By now you probably know that more than 200 Nigerian schoolgirls were abducted last month by Boko Haram terrorists and remain missing. Some of the girls have reportedly been forced to marry their captors while others have been sold into slavery for $12 each.
And you may have heard that the U.S. and other nations are getting involved to help in the search to find the kidnapped girls and their abductors. In fact, it’s been reported that U.S. Marines in Nigeria have already arrested two suspects.
It’s good that outsiders are getting involved, in light of Amnesty International’s recent discovery that Nigerian officials had received advance warnings that Boko Haram was planning to raid the girls’ boarding school but did nothing to prevent it. Those poor girls clearly need outside help.
And you can help, too, with just a few clicks:
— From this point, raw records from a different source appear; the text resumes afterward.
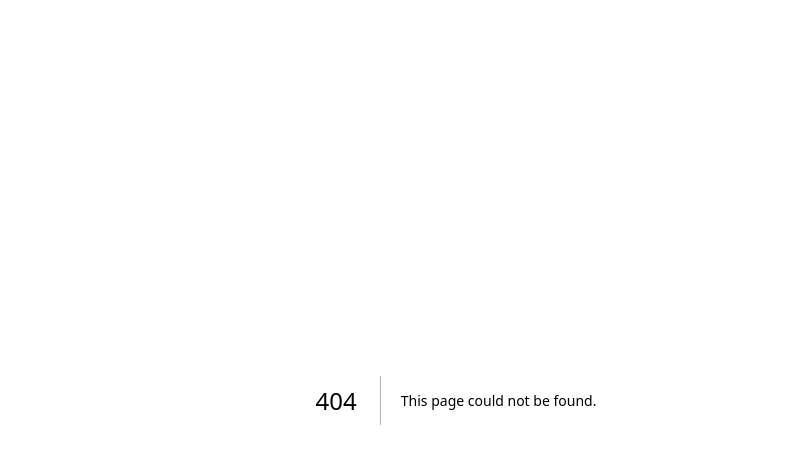
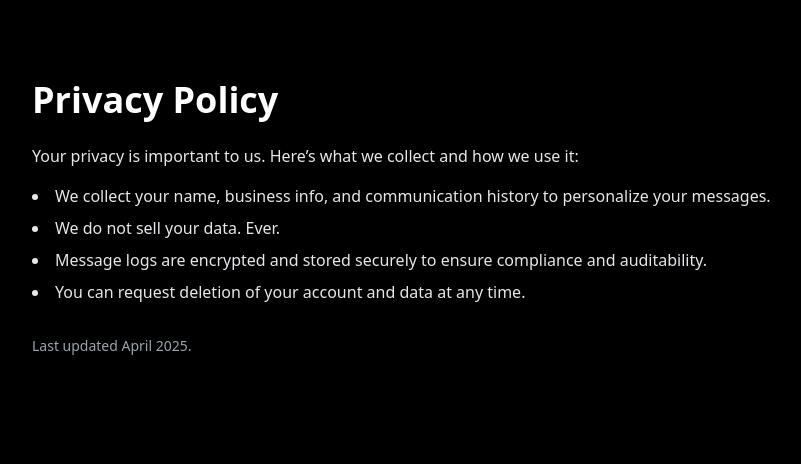
Before and after one commit to vijaypatha/EngageAI, a Next.js app in the folder frontend/: page /privacy in a window 1280 px wide. Before the commit this address had no page. Shown: the top 464 px of the page, without its empty margins (184-985 px from the left). Built offline with nearby package versions, Linux system fonts and the light colour scheme.

Commit message:
Landing Page Updates

```diff
--- a/frontend/src/app/page.tsx
+++ b/frontend/src/app/page.tsx
@@ -97,7 +97,10 @@ export default function LandingPage() {
           Registered A2P 10DLC Messaging Provider (USA) · Fully compliant with carrier guidelines
         </div>
         <div className="text-gray-500 italic">
-          All messages include opt-out language · “Reply STOP to unsubscribe. Standard message rates may apply.”
+          All messages include opt-out language · Reply STOP to unsubscribe. Standard message rates may apply. Message frequency varies.
+        </div>
+        <div className="text-xs text-gray-500 space-y-1 mt-6 text-center">
+          <p>Message and data rates may apply. Carriers are not liable for delayed or undelivered messages.</p>
         </div>
       </footer>
     </main>
--- /dev/null
+++ b/frontend/src/app/privacy/page.tsx
@@ -0,0 +1,15 @@
+export default function PrivacyPage() {
+  return (
+    <main className="max-w-4xl mx-auto px-6 py-20 text-gray-200">
+      <h1 className="text-4xl font-bold mb-6 text-white">Privacy Policy</h1>
+      <p className="mb-4">Your privacy is important to us. Here’s what we collect and how we use it:</p>
+      <ul className="list-disc list-inside space-y-2 mb-8">
+        <li>We collect your name, business info, and communication history to personalize your messages.</li>
+        <li>We do not sell your data. Ever.</li>
+        <li>Message logs are encrypted and stored securely to ensure compliance and auditability.</li>
+        <li>You can request deletion of your account and data at any time.</li>
+      </ul>
+      <p className="text-sm text-gray-400">Last updated April 2025.</p>
+    </main>
+  );
+}
--- /dev/null
+++ b/frontend/src/app/terms/page.tsx
@@ -0,0 +1,15 @@
+export default function TermsPage() {
+  return (
+    <main className="max-w-4xl mx-auto px-6 py-20 text-gray-200">
+      <h1 className="text-4xl font-bold mb-6 text-white">Terms of Service</h1>
+      <p className="mb-4">Welcome to AI Nudge. By using our platform, you agree to the following terms:</p>
+      <ul className="list-disc list-inside space-y-2 mb-8">
+        <li>You must be 18 or older to use the service.</li>
+        <li>You are responsible for the content of messages sent via your account.</li>
+        <li>AI Nudge reserves the right to suspend accounts for spam, abuse, or carrier non-compliance.</li>
+        <li>You agree to receive transactional emails or SMS communications from us.</li>
+      </ul>
+      <p className="text-sm text-gray-400">Last updated April 2025.</p>
+    </main>
+  );
+}
```
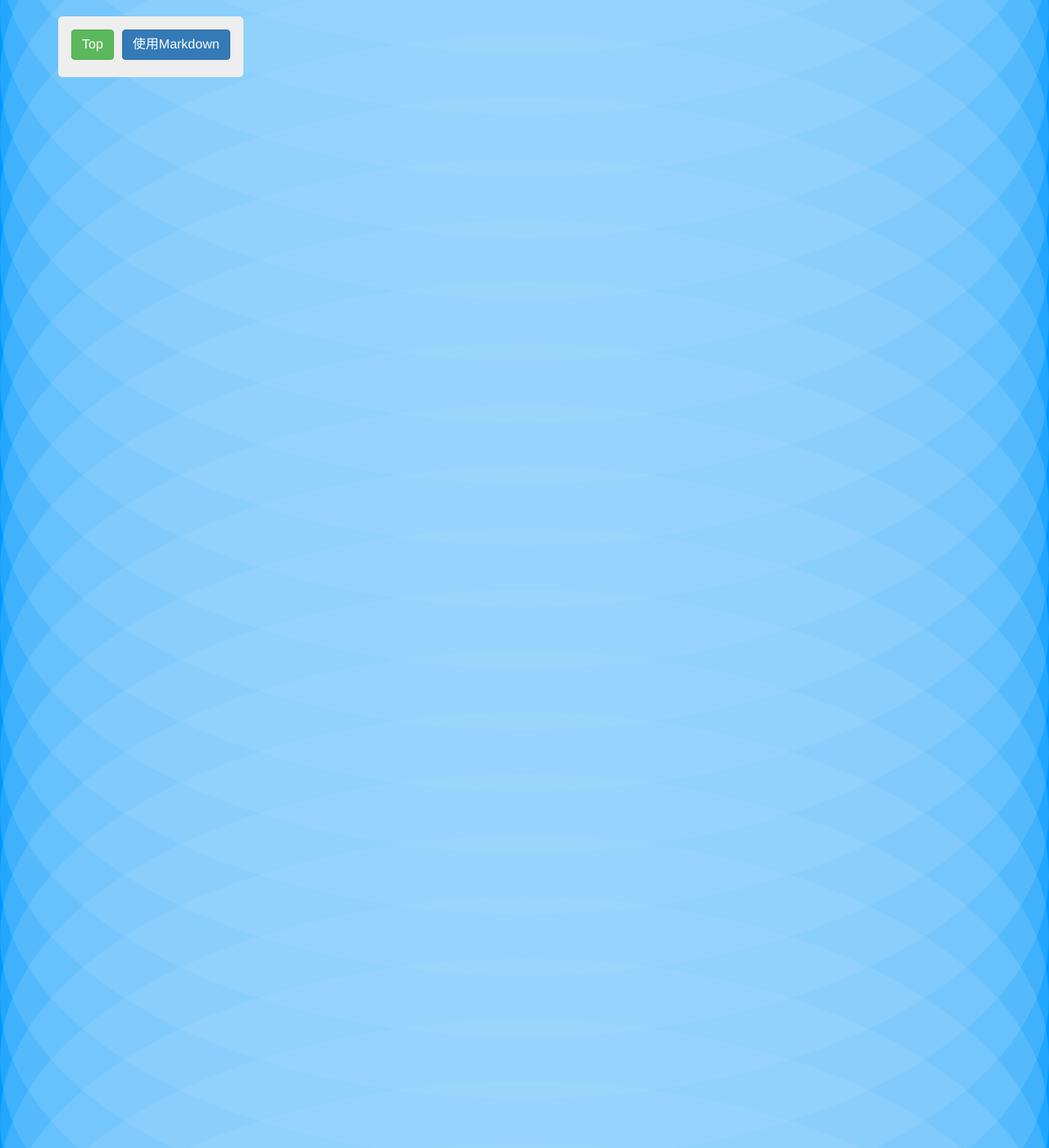
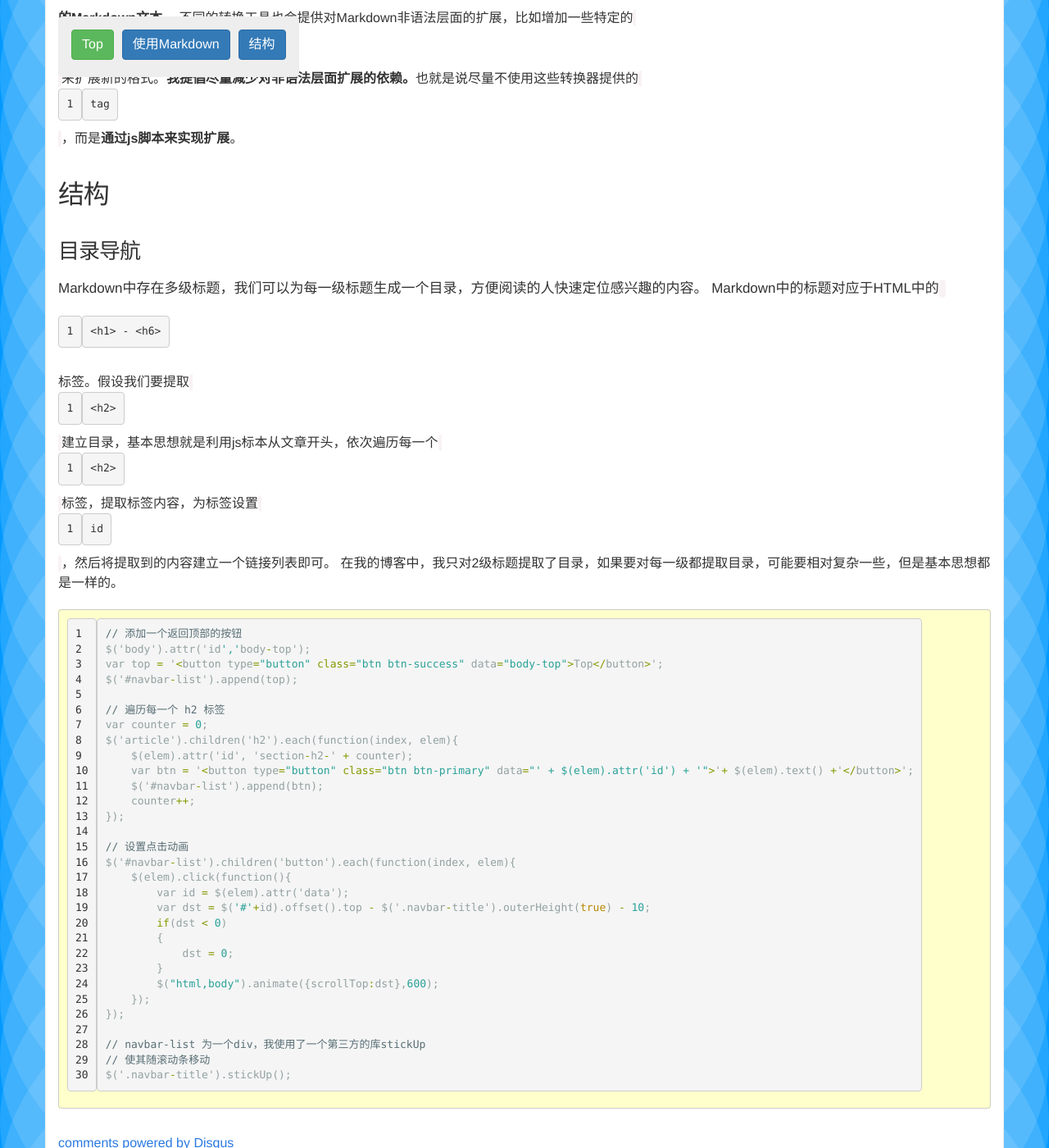
Before and after one commit to Gemini2015/gemini2015.github.io, a Jekyll site: the page built from _posts/2015-05-22-markdown-process.markdown, in a window 1280 px wide and 1400 px high, scrolled down 808 px. Shown: the whole window at 82% size. Built offline with Jekyll 4.4.1, drawn with Linux system fonts in a browser that asks for light colours; nearby versions of some CDN libraries; comment, search, counter and statistics services are not loaded; a style sheet for code colours, icons or effects is not loaded; some of the changed text lies outside the part shown.

Commit message:
update markdown

````diff
--- a/_posts/2015-05-22-markdown-process.markdown
+++ b/_posts/2015-05-22-markdown-process.markdown
@@ -2,17 +2,60 @@
 layout:	post
 title:	Markdown后期处理
 date:	2015-05-22 21:34:56
-categories:	markdown-process
-description: 关于Markdown后期处理的一些实践
-codelang: md
+categories:	web
+description: 对由Markdown渲染出的HTML进行后期处理的一些实践
+codelang: js
 ---
 
-Markdown是一个轻量级的标记语言，同强大的HTML相比，它书写简单，冗余符号较少，易于学习。在保证最简单的语法的同时，对主流常用的格式均提供了支持。
+Markdown是一个轻量级的标记语言，同强大的HTML相比，它书写简单，冗余符号较少，易于学习。在保证最简单的语法的同时，对主流常用的文本格式均提供了支持。
 我是从搭建这个博客时开始接触Markdown，至今已有一年有余。已经使用Markdown写了十几篇博文，爱不释手。
-
+本文的内容主要是记录对由Markdown渲染出来的HTML进行后期处理的一些实践。更准确的来说，**本文主要是对基于Github Pages的博文进行后期处理。**
 
 ## 使用Markdown
 
 1.  首先，使用Markdown提供的标记书写出文章，一般Markdown文件的后缀名为`.md`或者`.markdown`。
-2.  然后可以通过其它工具将Markdown文章渲染出来，或者转换成其它格式，如HTML，LaTex等。
+2.  然后可以通过其它转换工具将Markdown文章渲染出来，或者转换成其它格式，如HTML，LaTex等。
 3.  如果生成的是HTML，再搭配一份CSS，就可以将文章渲染成一个优雅的页面。
+
+Markdown存在着很多风格，不同的风格对标准Markdown语法的解释有些不一样。**本文是基于`Github风格`的Markdown文本。**
+不同的转换工具也会提供对Markdown非语法层面的扩展，比如增加一些特定的`tag`来扩展新的格式。**我提倡尽量减少对非语法层面扩展的依赖。**也就是说尽量不使用这些转换器提供的`tag`，而是**通过js脚本来实现扩展**。
+
+## 结构
+
+### 目录导航
+Markdown中存在多级标题，我们可以为每一级标题生成一个目录，方便阅读的人快速定位感兴趣的内容。
+Markdown中的标题对应于HTML中的`<h1> - <h6>`标签。假设我们要提取`<h2>`建立目录，基本思想就是利用js标本从文章开头，依次遍历每一个`<h2>`标签，提取标签内容，为标签设置`id`，然后将提取到的内容建立一个链接列表即可。
+在我的博客中，我只对2级标题提取了目录，如果要对每一级都提取目录，可能要相对复杂一些，但是基本思想都是一样的。
+
+```
+// 添加一个返回顶部的按钮
+$('body').attr('id','body-top');
+var top = '<button type="button" class="btn btn-success" data="body-top">Top</button>';
+$('#navbar-list').append(top);
+
+// 遍历每一个 h2 标签
+var counter = 0;
+$('article').children('h2').each(function(index, elem){
+	$(elem).attr('id', 'section-h2-' + counter);
+    var btn = '<button type="button" class="btn btn-primary" data="' + $(elem).attr('id') + '">'+ $(elem).text() +'</button>';
+    $('#navbar-list').append(btn);
+    counter++;
+});
+
+// 设置点击动画
+$('#navbar-list').children('button').each(function(index, elem){
+    $(elem).click(function(){
+        var id = $(elem).attr('data');
+        var dst = $('#'+id).offset().top - $('.navbar-title').outerHeight(true) - 10;
+        if(dst < 0)
+        {
+            dst = 0;
+        }
+        $("html,body").animate({scrollTop:dst},600);
+    });
+});
+
+// navbar-list 为一个div，我使用了一个第三方的库stickUp
+// 使其随滚动条移动
+$('.navbar-title').stickUp();
+```
````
- From Amnesty International: Click here to urge the Nigerian authorities to do more to secure the safe release of the girls and to ensure that the perpetrators of this attack are brought to justice.
This action will also urge them to “ensure that all children are able to access their right to education in safety, and to respect, protect, and fulfill the human rights of all Nigerians without discrimination.”
- From Equality Now: Click here to contact key officials in Nigeria who should have the resources to find and return the girls to their families. (While this action may seem redundant to the one above, it is important to cover all bases.)
This action will also call on the governments of Cameroon and Chad, where some of the girls were allegedly transported and sold, to find the girls and send them home.
- From Human Rights First: Click here to urge U.S. Defense Secretary Chuck Hagel to address the root causes of violence and extremism in Nigeria, as “economic desperation and human rights abuses committed by Nigerian security forces have fueled the rise of Boko Haram.”
Human Rights First appreciates that the U.S. government is sending military, intelligence, and law enforcement advisors to Nigeria to support the effort to rescue the girls. But the organization believes that the Pentagon should also “partner with State and USAID to support anti-corruption, rule of law, and police reforms. It should also ensure that the United States is not allying with people in the Nigerian security services who are complicit in the victimization of the kidnapped girls or other civilians.”
Petitions really do work, if enough people sign on. I’ve seen it happen time and time again.
So please help!
Mary Shaw is a Philadelphia-based writer and activist, with a focus on politics, human rights, and social justice. She is a former Philadelphia Area Coordinator for the Nobel-Prize-winning human rights group Amnesty International, and her views appear regularly in a variety of newspapers, magazines, and websites. Note that the ideas expressed here are the author’s own, and do not necessarily reflect the opinions of Amnesty International or any other organization with which she may be associated. E-mail: firstname.lastname@example.org.